Cycads are regarded as “living fossils”, as their relatives have been found as fossils in rocks dated back to the Triassic Era. This means that during that era these plants could have been dinosaur food!
Encephalartos natalensis is an evergreen quick-growing cycad, up to 6.5 m high and with a stem or trunk of about 0.4 m in diameter. Plant it in a well-drained rich soil mixture and give it moderate moisture. Some forms of E. natalensis are much more frost resistant than others, but give all of them some protection from cold when young. Plant seedlings into the garden when about 3 years old, and with leaves about 1 m long. Remove any old and dead leaves. (Credit: PlantZAfrica – http://pza.sanbi.org/encephalartos-natalensis)
Through the years, vast numbers of Encephalartos natalensis have been removed from their natural habitat, primarily for landscaping purposes. Some subpopulations have been impacted by collecting and bark harvesting for medicinal purposes. For example, the plants at the type locality at Monteseel have been debarked resulting in mortality.
Habitat and Ecology
Forest, Grassland, Indian Ocean Coastal Belt, Savanna. Cliffs and either hot, dry slopes or cool, south-facing, often forested slopes.
Arnold. T.H., Prentice, C.A., Hawker, L.C., Snyman, E.E., Tomalin, M., Crouch, N.R. and Pottas-Bircher, C. (2002). Medicinal and magical plants of southern Africa: an annotated checklist. Strelitzia 13. South African National Biodiversity Institute, Pretoria.
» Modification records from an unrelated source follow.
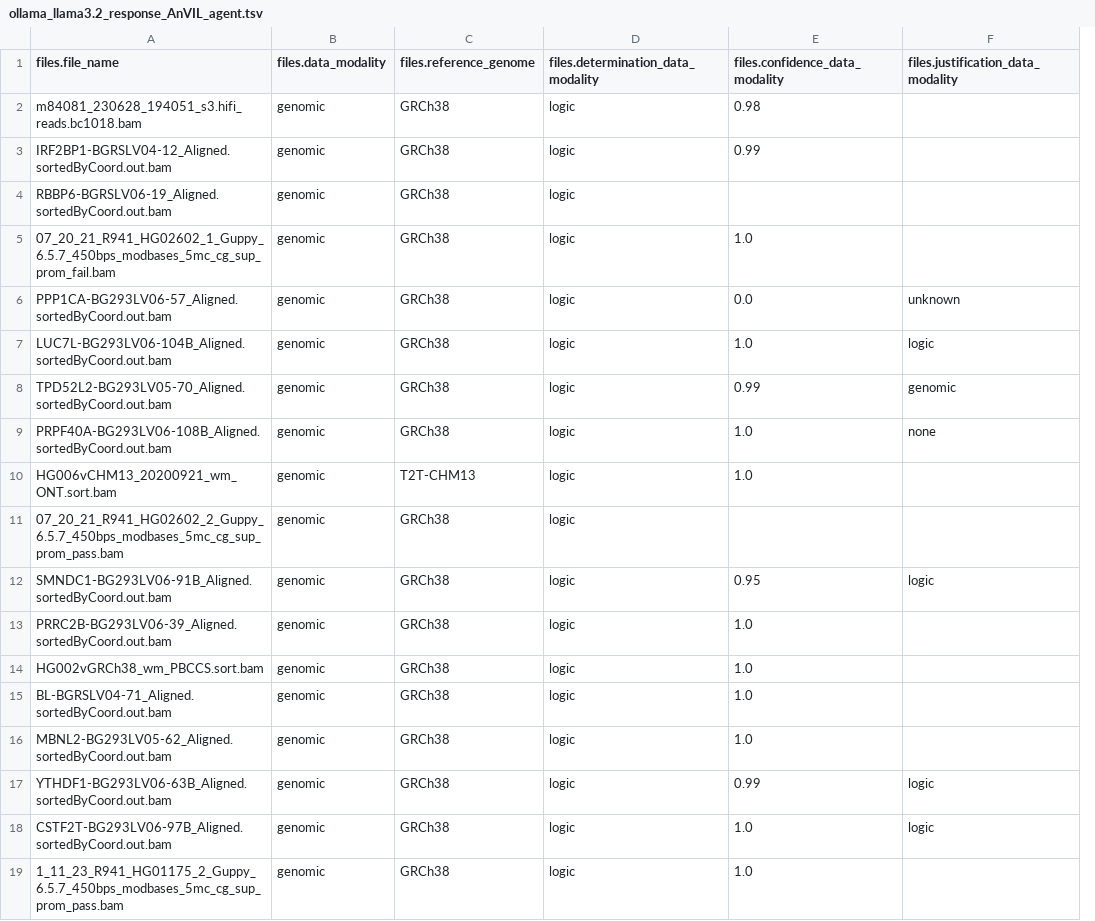
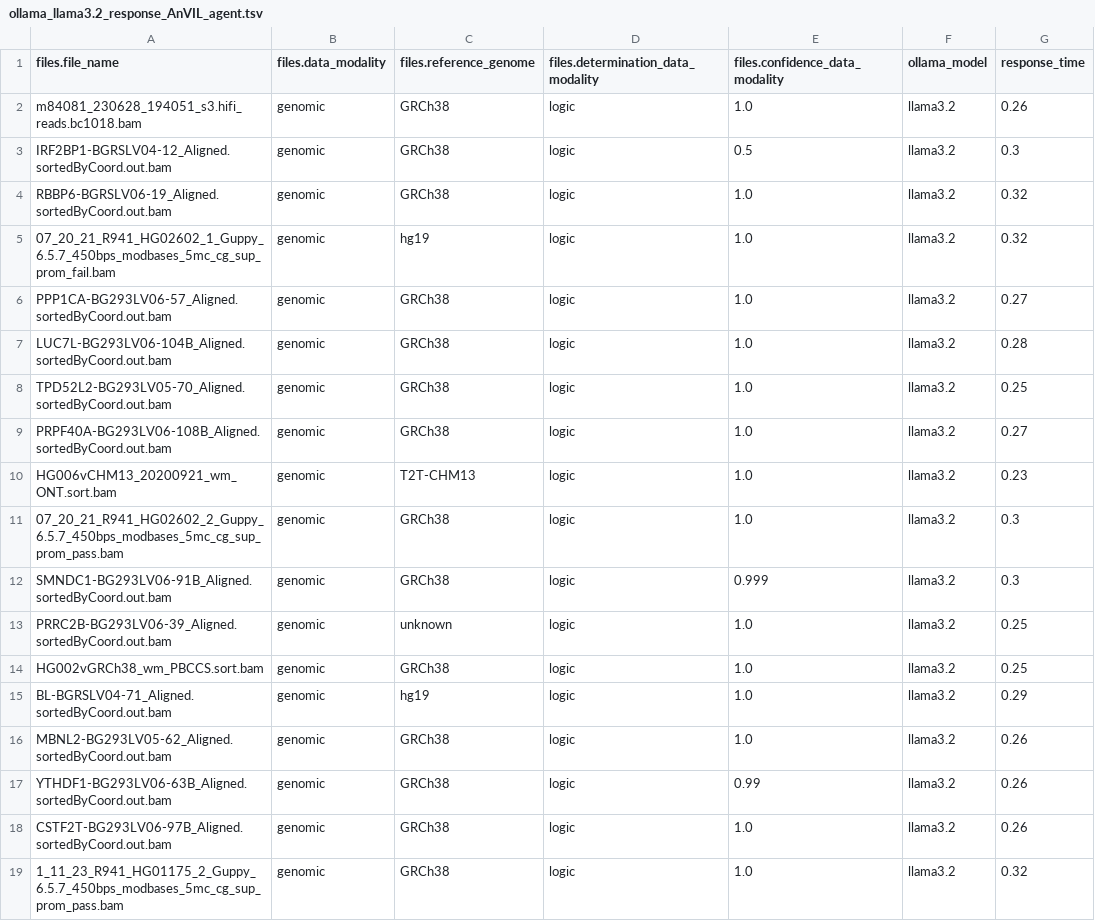
Before and after one commit to DataBiosphere/meta-disco, a TSV file: ollama_llama3.2_response_AnVIL_agent.tsv, drawn as a sheet; only a part is shown; removed rows and columns are numbered as before the commit, all else as after; the diff covers the shown part only; the diff names each change by its address in the sheet, - before the commit and + after, or states it on an @@ line.

Commit message:
add model response time

```diff
--- a/ollama_llama3.2_response_AnVIL_agent.tsv
+++ b/ollama_llama3.2_response_AnVIL_agent.tsv
-column F, rows 1-18: files.justification_data_modality |  |  |  |  | unknown | logic | genomic | none |  |  | logic |  |  |  |  | logic | logic
+column F (ollama_model), rows 2-19: all llama3.2
+column G (response_time), rows 2-19: 0.26 | 0.3 | 0.32 | 0.32 | 0.27 | 0.28 | 0.25 | 0.27 | 0.23 | 0.3 | 0.3 | 0.25 | 0.25 | 0.29 | 0.26 | 0.26 | 0.26 | 0.32
-E2 (files.confidence_data_modality): 0.98
+E2 (files.confidence_data_modality): 1.0
-E3 (files.confidence_data_modality): 0.99
+E3 (files.confidence_data_modality): 0.5
-E4 (files.confidence_data_modality): (empty)
+E4 (files.confidence_data_modality): 1.0
-C5 (files.reference_genome): GRCh38
+C5 (files.reference_genome): hg19
-E6 (files.confidence_data_modality): 0.0
+E6 (files.confidence_data_modality): 1.0
-E8 (files.confidence_data_modality): 0.99
+E8 (files.confidence_data_modality): 1.0
-E11 (files.confidence_data_modality): (empty)
+E11 (files.confidence_data_modality): 1.0
-E12 (files.confidence_data_modality): 0.95
+E12 (files.confidence_data_modality): 0.999
-C13 (files.reference_genome): GRCh38
+C13 (files.reference_genome): unknown
-C15 (files.reference_genome): GRCh38
+C15 (files.reference_genome): hg19
```
Also changed, not shown: 102 edited cells elsewhere in this file.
Hutchings, A., Scott, A.H., Lewis, G., Cunnigham, A.B., (1996). Zulu Medicinal Plants: an inventory. University of Natal
Donaldson, J.S. 2009. Encephalartos natalensis R.A.Dyer & I.Verd. National Assessment: Red List of South African Plants version 2017.1. Accessed on 2020/01/04